══ Material supplied ══
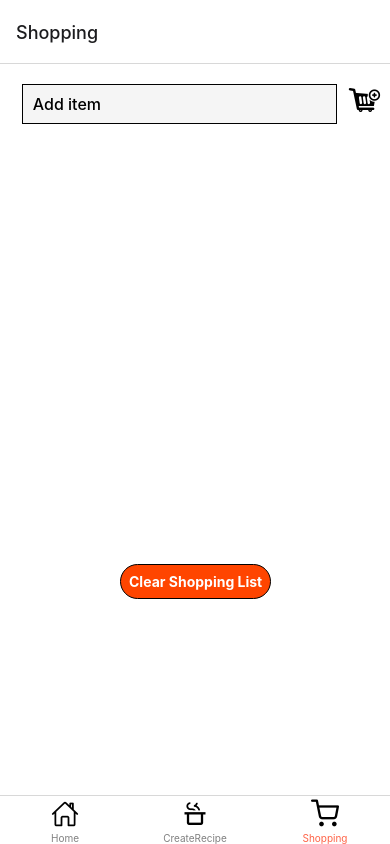
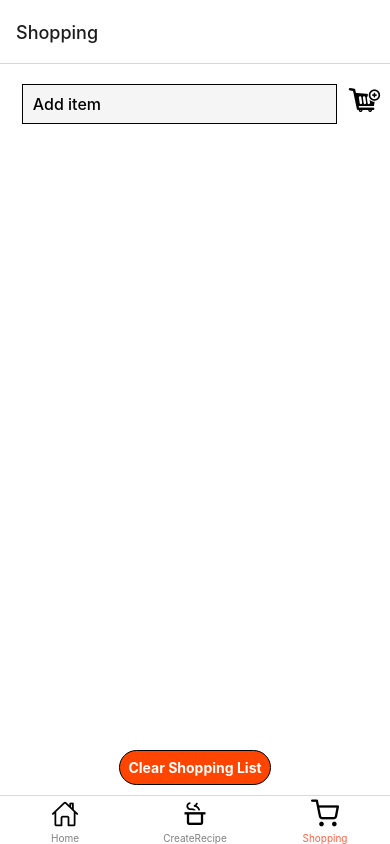
Before and after one commit to atomicn50/cookbook, a React Native app: screen /Shopping in a window 390 px wide. Built offline with nearby package versions, Linux system fonts and the light colour scheme.

Commit message:
add styling to place clear list button at bottom of screen

```diff
--- a/src/Screens/Shopping/ClearListButton.js
+++ b/src/Screens/Shopping/ClearListButton.js
@@ -5,9 +5,11 @@ import styles from './styles';
 export default function ClearListButton({ onPress }) {
   return (
     <View style={styles.clearListButtonContainer}>
-      <TouchableOpacity onPress={onPress}style={styles.clearListButton}>
-        <Text style={styles.clearListText}>Clear Shopping List</Text>
-      </TouchableOpacity>
+      <View style={styles.bottom}>
+        <TouchableOpacity onPress={onPress}style={styles.clearListButton}>
+          <Text style={styles.clearListText}>Clear Shopping List</Text>
+        </TouchableOpacity>
+      </View>
     </View>
   )
 }
--- a/src/Screens/Shopping/index.js
+++ b/src/Screens/Shopping/index.js
@@ -56,8 +56,8 @@ export default function Shopping() {
         </View>
         <IngredientList ingredients={ingredients} setIngredients={setIngredients}/>
         <BoughtIngredients boughtIngredients={boughtIngredients} setIngredients={setIngredients}/>
-        <ClearListButton onPress={() => setIngredients({})}/>
       </View>
+      <ClearListButton onPress={() => setIngredients({})}/>
     </View>
   );
 }
--- a/src/Screens/Shopping/styles.js
+++ b/src/Screens/Shopping/styles.js
@@ -55,9 +55,13 @@ export default StyleSheet.create({
     textDecorationLine: 'line-through',
   },
   clearListButtonContainer: {
-    position: 'absolute',
-    top: 500,
-    left: 120,
+    flex: 1,
+  },
+  bottom: {
+    flex: 1,
+    justifyContent: 'flex-end',
+    alignItems: 'center',
+    marginBottom: 10,
   },
   clearListButton: {
     borderWidth: 1,
```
═══
What you are asked to do:
If a line in the records contains the word "default", copy it out.

Written answer:
 export default function ClearListButton({ onPress }) {
@@ -56,8 +56,8 @@ export default function Shopping() {
@@ -55,9 +55,13 @@ export default StyleSheet.create({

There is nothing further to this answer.